• **Task**:
Copy all lines below containing "userInput".

--- Source records Enclosed Below ---

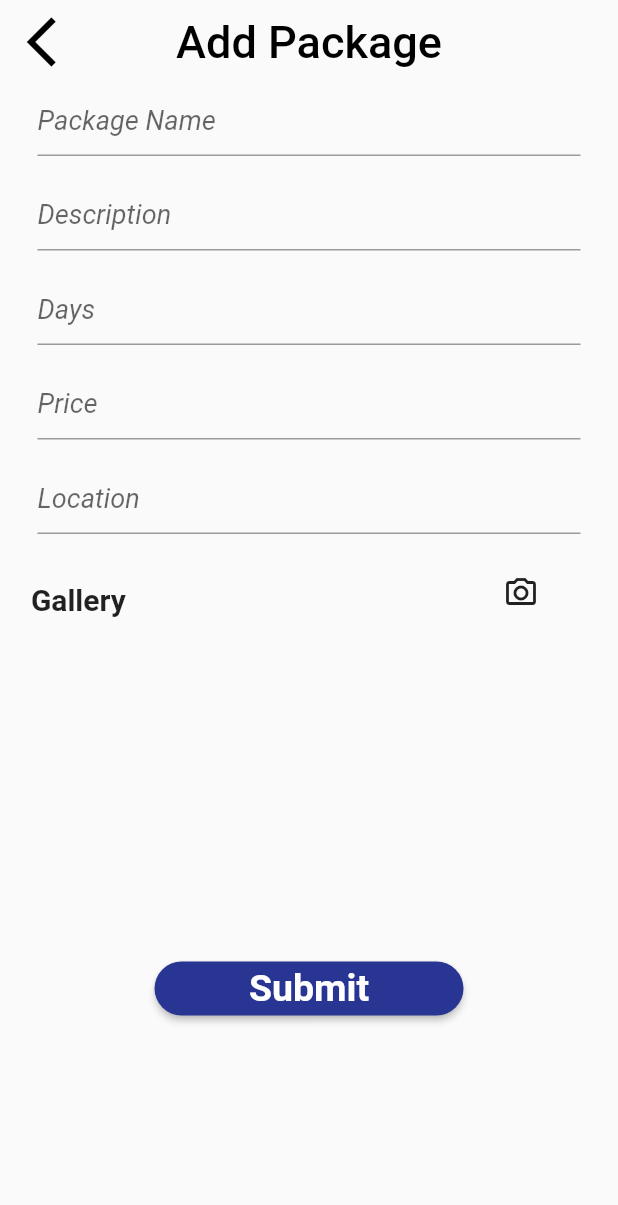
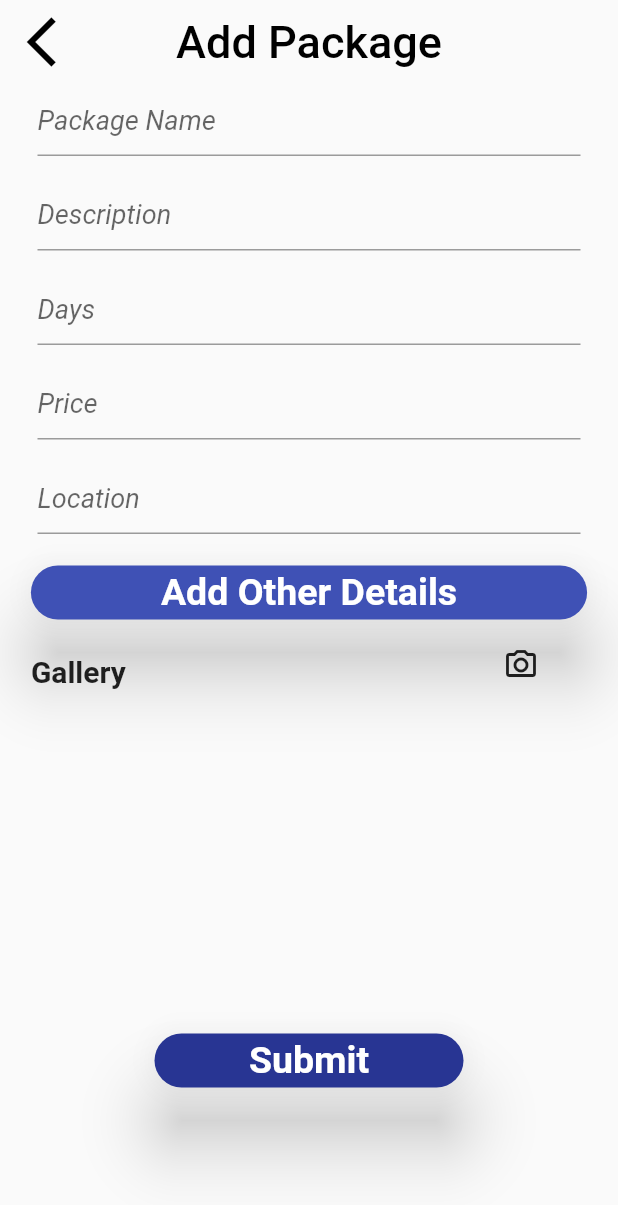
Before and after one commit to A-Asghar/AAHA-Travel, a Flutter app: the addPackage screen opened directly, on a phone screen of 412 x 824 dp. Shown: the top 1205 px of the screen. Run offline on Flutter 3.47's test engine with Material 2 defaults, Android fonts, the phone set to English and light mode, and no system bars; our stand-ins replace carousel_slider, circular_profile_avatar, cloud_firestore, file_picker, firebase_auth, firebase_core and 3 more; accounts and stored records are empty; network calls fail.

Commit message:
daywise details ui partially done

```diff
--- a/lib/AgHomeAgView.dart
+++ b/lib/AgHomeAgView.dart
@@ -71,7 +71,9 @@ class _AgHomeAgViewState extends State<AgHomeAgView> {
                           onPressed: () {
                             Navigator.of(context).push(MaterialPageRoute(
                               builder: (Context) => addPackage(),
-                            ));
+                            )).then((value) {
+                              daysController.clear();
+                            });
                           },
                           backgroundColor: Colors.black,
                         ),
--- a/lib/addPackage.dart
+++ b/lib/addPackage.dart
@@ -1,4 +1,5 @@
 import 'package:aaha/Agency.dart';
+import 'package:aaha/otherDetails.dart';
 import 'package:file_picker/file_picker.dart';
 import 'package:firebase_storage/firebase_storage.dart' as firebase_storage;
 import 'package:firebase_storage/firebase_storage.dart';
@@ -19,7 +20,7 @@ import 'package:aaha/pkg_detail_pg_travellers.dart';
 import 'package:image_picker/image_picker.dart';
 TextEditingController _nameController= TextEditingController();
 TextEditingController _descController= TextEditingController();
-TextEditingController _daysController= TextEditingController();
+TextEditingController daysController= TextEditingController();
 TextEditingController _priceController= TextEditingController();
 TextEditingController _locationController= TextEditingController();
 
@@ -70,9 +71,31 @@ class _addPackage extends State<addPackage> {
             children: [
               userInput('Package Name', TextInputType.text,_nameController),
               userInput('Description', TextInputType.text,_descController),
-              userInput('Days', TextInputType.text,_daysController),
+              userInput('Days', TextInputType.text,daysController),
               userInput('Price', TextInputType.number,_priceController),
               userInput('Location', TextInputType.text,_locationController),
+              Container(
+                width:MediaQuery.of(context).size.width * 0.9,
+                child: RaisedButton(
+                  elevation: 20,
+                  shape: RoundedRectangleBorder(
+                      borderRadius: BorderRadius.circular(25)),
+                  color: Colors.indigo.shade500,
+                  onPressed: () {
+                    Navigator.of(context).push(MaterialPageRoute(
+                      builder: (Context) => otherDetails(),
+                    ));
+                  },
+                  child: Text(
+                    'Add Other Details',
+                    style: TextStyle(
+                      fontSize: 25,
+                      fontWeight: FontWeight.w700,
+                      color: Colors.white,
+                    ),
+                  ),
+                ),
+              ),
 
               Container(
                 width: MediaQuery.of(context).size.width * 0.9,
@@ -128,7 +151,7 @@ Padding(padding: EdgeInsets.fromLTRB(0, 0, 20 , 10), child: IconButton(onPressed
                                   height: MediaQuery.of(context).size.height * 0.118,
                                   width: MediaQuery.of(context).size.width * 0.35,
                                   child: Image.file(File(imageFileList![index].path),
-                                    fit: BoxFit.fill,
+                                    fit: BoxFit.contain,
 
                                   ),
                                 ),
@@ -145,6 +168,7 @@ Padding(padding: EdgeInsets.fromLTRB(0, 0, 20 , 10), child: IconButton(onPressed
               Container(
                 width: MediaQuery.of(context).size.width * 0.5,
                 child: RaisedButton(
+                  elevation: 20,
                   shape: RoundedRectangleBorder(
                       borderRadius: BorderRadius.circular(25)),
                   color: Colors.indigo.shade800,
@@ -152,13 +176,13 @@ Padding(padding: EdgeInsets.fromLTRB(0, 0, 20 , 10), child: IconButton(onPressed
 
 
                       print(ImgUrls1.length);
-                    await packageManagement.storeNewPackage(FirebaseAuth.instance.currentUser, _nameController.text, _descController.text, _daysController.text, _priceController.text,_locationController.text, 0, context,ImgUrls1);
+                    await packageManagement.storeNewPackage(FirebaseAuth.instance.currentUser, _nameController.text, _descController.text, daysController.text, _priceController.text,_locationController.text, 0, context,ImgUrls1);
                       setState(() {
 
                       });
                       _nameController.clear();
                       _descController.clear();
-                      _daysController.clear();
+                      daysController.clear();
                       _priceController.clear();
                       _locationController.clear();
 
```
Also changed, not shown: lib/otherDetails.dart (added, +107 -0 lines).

--- End of Enclosed Source records ---
--- Source records Enclosed Below ---

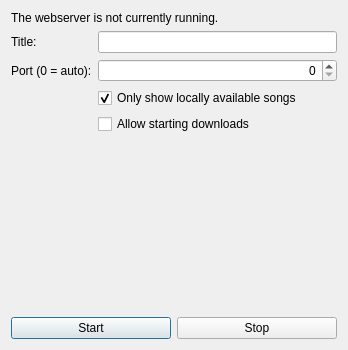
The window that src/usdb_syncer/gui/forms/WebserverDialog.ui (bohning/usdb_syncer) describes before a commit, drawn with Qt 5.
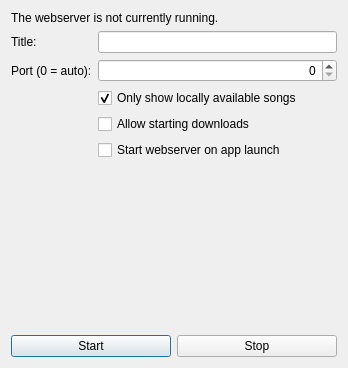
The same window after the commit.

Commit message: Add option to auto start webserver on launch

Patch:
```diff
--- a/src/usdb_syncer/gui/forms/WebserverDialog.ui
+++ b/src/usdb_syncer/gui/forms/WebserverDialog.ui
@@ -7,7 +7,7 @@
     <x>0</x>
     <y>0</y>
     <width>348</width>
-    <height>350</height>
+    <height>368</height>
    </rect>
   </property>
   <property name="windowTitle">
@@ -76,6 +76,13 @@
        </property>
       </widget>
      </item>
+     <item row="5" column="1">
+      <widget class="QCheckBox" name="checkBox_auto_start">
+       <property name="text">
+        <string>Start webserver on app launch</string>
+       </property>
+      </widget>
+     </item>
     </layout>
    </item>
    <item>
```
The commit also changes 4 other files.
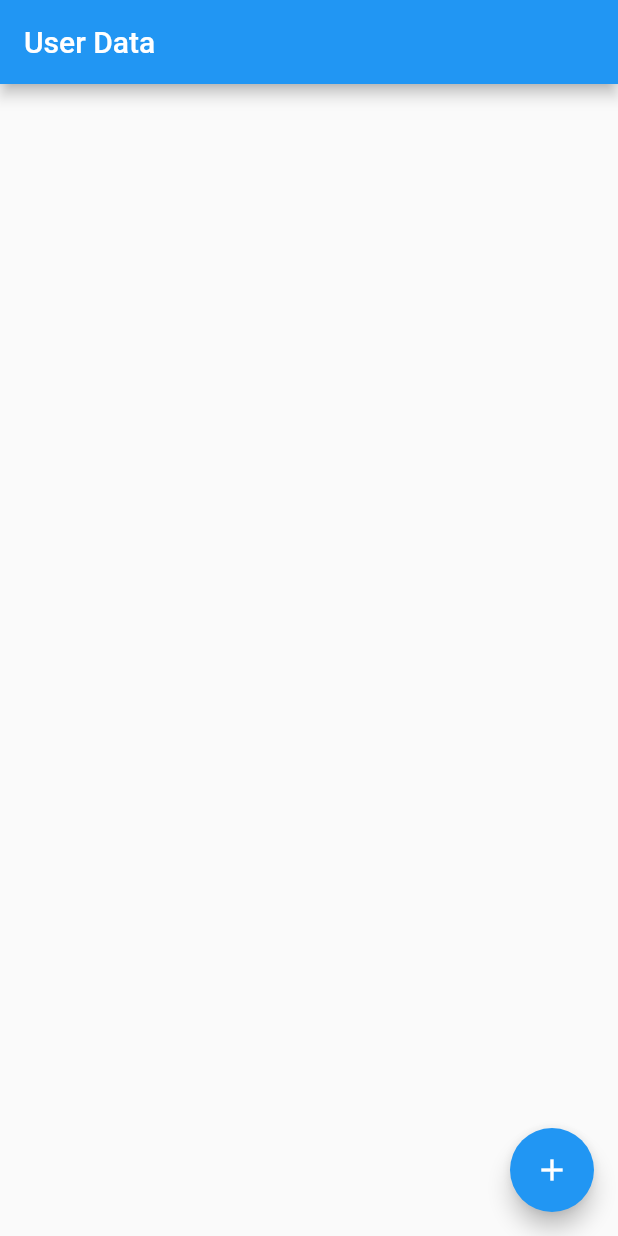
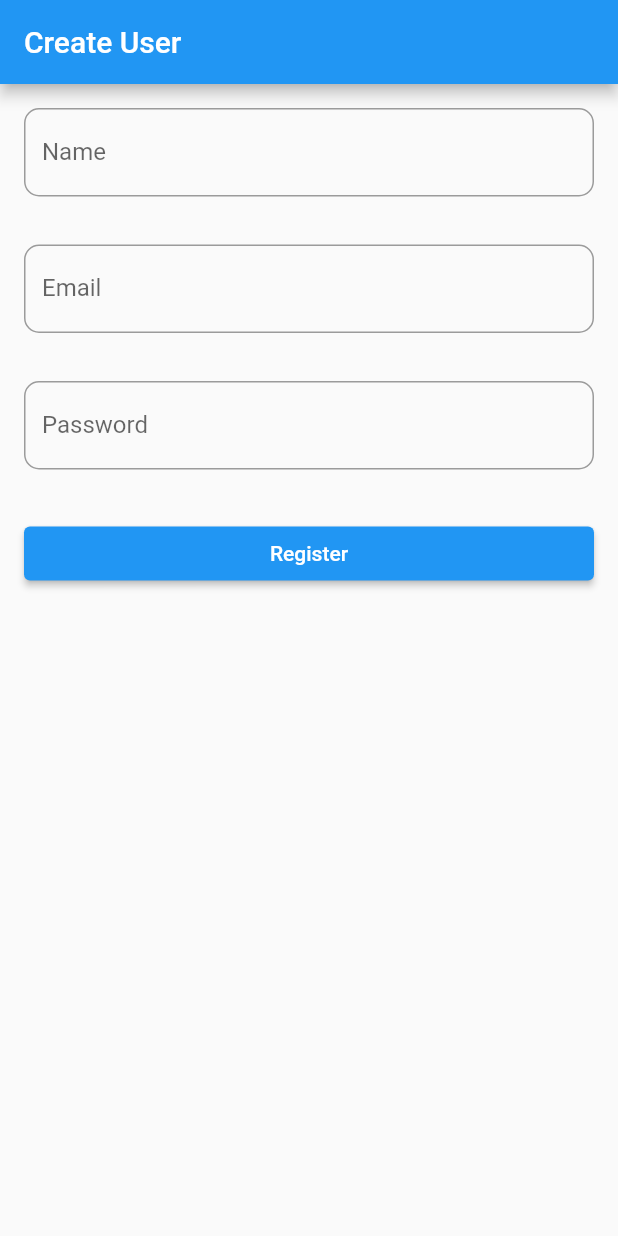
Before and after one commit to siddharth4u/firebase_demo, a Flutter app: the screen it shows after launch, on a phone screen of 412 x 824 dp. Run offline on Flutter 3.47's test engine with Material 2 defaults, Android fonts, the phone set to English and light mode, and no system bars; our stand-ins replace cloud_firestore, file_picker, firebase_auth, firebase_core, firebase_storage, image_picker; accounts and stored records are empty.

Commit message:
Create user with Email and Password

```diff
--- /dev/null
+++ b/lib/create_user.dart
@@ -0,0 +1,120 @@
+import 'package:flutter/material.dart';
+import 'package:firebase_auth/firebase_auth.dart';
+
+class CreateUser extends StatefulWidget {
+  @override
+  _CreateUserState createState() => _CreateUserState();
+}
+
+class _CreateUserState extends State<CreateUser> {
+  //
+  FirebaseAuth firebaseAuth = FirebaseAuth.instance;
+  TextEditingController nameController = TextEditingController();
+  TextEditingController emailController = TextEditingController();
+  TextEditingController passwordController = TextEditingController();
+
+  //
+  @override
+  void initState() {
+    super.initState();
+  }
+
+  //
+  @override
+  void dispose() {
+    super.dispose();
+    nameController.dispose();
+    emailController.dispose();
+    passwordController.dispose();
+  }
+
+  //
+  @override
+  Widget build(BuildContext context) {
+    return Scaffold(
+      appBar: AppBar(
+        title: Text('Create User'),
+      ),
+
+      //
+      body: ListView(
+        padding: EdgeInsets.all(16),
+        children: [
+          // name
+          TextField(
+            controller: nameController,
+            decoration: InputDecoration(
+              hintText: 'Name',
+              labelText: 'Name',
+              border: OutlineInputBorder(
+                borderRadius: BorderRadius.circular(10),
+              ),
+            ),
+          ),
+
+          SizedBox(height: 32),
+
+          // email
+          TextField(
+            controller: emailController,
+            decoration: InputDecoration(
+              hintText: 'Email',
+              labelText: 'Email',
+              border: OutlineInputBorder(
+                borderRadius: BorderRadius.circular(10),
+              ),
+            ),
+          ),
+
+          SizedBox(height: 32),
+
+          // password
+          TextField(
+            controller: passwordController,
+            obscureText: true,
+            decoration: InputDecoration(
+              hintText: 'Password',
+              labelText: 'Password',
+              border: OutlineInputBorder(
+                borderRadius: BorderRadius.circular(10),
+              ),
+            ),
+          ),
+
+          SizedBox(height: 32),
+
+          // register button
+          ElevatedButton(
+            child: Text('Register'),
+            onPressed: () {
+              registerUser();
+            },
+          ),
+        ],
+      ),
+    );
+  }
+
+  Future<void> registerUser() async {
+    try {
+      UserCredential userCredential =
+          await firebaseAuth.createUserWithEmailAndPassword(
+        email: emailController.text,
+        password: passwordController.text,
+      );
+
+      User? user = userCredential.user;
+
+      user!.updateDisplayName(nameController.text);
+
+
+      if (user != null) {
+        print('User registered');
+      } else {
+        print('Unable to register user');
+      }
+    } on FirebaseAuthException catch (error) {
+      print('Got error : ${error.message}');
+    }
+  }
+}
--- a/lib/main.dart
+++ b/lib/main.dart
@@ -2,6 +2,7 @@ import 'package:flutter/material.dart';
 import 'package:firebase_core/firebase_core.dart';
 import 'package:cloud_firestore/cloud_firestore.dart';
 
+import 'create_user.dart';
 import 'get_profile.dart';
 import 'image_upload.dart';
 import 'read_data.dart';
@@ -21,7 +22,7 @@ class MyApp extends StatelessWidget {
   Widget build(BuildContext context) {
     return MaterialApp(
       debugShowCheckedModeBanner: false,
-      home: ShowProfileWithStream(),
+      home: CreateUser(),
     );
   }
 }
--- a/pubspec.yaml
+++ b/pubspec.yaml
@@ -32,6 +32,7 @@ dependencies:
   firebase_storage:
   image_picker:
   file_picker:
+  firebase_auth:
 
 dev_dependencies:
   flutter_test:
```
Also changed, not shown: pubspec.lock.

--- End of Enclosed Source records ---
--- Source records Enclosed Below ---

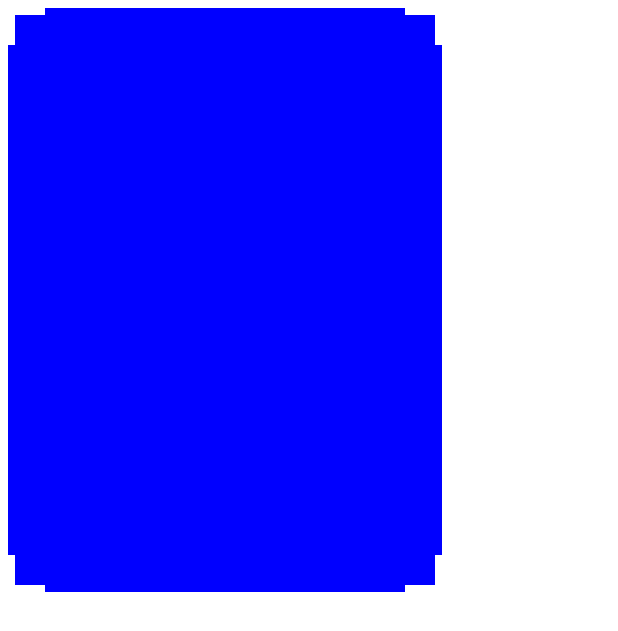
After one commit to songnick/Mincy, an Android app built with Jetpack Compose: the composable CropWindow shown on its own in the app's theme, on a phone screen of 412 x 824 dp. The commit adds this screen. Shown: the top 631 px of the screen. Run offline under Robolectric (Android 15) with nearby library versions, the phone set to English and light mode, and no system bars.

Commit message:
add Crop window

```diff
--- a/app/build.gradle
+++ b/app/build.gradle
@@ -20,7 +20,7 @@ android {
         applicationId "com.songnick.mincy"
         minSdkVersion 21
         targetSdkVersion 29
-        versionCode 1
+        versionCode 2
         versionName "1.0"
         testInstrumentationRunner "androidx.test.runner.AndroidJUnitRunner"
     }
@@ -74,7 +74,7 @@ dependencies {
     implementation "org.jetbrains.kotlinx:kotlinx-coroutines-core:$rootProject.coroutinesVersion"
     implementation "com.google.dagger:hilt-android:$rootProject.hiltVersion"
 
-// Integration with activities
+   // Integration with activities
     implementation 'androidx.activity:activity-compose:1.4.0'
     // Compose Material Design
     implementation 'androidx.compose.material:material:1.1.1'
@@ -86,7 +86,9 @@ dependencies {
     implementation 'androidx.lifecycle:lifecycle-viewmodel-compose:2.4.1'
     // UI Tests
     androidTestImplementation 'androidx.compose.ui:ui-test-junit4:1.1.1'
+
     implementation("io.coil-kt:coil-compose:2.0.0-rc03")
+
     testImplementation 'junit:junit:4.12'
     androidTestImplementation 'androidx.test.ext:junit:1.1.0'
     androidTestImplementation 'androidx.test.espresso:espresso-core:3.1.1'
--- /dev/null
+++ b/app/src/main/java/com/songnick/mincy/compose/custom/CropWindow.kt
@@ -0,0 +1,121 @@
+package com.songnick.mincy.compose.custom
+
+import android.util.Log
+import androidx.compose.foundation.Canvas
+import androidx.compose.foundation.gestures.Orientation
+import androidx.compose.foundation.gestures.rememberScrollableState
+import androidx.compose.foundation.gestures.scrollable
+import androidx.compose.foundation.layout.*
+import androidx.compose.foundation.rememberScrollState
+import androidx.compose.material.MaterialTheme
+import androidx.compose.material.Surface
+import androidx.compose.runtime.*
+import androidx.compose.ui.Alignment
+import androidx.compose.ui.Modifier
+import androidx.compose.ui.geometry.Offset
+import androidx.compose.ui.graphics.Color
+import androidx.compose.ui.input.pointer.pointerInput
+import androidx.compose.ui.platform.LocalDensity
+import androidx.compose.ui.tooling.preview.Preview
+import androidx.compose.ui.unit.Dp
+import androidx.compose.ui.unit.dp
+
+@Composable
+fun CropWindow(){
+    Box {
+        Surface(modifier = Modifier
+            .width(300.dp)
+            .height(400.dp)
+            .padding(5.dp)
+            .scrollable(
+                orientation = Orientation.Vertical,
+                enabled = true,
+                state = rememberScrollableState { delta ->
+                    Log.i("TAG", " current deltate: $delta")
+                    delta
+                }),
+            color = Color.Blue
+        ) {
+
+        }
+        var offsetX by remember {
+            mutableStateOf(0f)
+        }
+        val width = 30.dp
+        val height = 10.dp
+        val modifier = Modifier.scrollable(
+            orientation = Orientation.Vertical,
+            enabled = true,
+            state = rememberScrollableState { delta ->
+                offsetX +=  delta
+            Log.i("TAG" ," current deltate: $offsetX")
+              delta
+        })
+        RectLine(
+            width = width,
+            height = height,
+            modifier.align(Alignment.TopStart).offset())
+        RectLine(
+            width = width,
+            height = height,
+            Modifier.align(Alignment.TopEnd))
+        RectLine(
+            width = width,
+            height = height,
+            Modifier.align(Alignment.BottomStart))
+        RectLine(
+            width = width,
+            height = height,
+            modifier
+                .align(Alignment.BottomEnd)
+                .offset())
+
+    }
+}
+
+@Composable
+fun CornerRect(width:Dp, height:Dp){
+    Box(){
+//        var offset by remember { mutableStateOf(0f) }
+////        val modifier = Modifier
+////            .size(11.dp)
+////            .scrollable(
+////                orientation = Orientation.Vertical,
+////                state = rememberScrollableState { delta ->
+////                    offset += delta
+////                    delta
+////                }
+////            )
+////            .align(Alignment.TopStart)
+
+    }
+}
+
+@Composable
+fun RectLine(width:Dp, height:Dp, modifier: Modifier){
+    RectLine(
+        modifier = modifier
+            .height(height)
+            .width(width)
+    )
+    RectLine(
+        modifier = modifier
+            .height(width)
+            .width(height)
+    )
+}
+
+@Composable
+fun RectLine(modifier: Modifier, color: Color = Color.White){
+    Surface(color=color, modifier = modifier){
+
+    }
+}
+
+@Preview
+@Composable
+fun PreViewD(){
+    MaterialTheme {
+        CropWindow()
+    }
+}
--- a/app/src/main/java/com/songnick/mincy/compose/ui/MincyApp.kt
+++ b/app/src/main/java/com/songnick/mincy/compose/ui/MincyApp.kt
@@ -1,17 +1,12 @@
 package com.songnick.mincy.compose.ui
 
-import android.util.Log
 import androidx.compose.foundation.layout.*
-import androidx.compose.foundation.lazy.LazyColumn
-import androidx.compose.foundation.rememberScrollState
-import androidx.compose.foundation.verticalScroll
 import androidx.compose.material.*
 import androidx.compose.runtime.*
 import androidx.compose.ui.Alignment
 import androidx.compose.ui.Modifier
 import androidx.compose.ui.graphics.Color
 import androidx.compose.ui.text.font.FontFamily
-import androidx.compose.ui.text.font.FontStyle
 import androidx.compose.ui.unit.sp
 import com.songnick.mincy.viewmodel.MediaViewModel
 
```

--- End of Enclosed Source records ---

• **Result of the task**:
               userInput('Package Name', TextInputType.text,_nameController),
               userInput('Description', TextInputType.text,_descController),
-              userInput('Days', TextInputType.text,_daysController),
+              userInput('Days', TextInputType.text,daysController),
               userInput('Price', TextInputType.number,_priceController),
               userInput('Location', TextInputType.text,_locationController),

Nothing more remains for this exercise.